- Class 3 misdemeanors – The least-serious category of misdemeanors, which includes offenses such as simple drug possession charges and concealment of merchandise, is a Class 3 misdemeanor. Maximum penalties for Class 3 misdemeanors include $200 in fines, barring certain exceptions, and 20 days in jail.
- Class 2 misdemeanors – Examples of Class 2 misdemeanors, which are considered more serious than Class 3 misdemeanors, include simple assault and indecent exposure. Maximum penalties include 60 days in jail and $1,000 in fines.
- Class 1 misdemeanors – Examples of Class 1 misdemeanors include larceny under $1,000 and driving with a revoked license. Maximum penalties include 120 days in jail and fines set at the judge’s discretion.
- Class A1 misdemeanors – The most serious category of misdemeanors, which includes offenses such as sexual battery and assault with a deadly weapon, is a Class A1 misdemeanor. Maximum penalties include up to 150 days in jail and discretionary fines.
What to Do If You Are Charged With a Misdemeanor or Felony
If you have been charged with a misdemeanor or felony offense in North Carolina, you can protect your legal rights by:
- Exercising your Fifth Amendment right to remain silent
- Remaining calm and polite when speaking to authorities
- Writing down everything you remember about your case, including details of your arrest and the names and badge numbers of your arresting officers
- Making a list of witnesses who may be able to testify on your behalf
- Contacting an experienced criminal defense attorney in Raleigh as soon as possible
- Allowing your Raleigh criminal lawyer to handle all case-related communications on your behalf
- Working with your NC criminal lawyer to develop a strong defense and attending all court hearings as needed
How Kurtz & Blum Can Help
The Raleigh criminal defense attorneys of Kurtz & Blum are prepared to handle all types of criminal cases throughout North Carolina. Contact us today for an initial consultation to discuss the details of your charges with our trusted team.

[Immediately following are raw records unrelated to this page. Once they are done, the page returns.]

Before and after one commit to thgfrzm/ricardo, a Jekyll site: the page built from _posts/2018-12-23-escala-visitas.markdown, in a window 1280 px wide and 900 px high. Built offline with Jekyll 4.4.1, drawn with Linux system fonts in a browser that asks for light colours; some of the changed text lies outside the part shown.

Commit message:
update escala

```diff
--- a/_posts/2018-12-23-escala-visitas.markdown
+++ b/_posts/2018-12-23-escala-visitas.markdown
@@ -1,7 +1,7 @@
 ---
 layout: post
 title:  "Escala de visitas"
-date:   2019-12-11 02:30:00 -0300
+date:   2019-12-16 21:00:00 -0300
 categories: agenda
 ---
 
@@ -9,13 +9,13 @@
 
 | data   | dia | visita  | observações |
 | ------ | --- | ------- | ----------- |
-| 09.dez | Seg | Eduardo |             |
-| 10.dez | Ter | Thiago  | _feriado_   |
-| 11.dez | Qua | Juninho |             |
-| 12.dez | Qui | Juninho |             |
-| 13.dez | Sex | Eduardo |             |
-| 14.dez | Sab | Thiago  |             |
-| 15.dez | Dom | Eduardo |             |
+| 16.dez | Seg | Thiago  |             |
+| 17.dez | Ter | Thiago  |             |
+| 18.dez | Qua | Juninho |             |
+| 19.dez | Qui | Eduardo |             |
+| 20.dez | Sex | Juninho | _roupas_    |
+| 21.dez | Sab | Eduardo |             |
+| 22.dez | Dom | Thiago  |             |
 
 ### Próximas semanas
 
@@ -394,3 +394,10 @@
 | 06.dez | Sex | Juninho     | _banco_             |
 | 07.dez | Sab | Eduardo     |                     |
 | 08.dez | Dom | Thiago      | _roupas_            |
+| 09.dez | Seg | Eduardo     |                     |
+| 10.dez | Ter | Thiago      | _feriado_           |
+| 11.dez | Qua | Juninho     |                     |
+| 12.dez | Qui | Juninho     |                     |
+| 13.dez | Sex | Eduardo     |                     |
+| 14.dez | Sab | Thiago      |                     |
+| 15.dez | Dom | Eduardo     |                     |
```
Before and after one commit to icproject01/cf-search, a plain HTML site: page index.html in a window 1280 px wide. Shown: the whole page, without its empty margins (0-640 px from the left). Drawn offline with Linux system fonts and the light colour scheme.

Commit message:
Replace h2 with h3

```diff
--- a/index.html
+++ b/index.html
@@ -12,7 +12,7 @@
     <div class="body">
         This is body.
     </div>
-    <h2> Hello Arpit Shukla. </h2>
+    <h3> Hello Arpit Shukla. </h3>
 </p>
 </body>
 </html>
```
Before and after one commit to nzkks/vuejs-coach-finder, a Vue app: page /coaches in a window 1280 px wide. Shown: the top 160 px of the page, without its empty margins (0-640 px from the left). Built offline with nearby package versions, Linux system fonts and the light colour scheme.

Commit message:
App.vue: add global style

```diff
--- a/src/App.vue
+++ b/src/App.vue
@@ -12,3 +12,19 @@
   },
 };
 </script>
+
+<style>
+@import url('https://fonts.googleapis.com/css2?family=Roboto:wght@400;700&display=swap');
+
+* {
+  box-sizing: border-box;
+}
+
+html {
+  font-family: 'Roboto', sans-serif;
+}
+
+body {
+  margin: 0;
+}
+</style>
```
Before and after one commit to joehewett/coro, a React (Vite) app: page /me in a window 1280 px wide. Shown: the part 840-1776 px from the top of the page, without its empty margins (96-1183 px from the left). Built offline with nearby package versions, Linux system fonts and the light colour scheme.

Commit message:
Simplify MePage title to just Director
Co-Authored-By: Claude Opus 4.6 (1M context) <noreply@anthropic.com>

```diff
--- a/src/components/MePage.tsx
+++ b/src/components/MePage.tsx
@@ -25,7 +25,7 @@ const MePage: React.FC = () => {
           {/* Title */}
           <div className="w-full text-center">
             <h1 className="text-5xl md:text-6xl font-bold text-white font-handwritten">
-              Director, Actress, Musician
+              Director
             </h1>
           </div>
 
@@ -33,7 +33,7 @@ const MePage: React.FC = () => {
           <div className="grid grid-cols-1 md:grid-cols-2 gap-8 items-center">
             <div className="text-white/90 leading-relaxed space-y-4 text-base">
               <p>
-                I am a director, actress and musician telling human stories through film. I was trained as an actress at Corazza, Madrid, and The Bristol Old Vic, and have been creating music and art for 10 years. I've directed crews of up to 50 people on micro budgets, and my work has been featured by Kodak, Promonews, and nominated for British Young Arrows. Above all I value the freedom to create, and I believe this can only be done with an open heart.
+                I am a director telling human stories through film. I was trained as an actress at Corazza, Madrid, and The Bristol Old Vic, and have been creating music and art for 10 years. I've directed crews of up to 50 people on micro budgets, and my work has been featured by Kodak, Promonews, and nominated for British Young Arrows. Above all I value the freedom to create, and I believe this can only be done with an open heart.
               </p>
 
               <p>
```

Seth A. Blum is a graduate of Tufts University and Duke Law School. He also holds a Master’s Degree from the Terry Sanford Institute of Public Policy Studies. Seth is an experienced trial attorney who is licensed and has tried cases in both North Carolina State and Federal Courts. Seth is an Adjunct Professor of Trial Advocacy at the University of North Carolina School of Law. He regularly teaches other lawyers advanced trial techniques.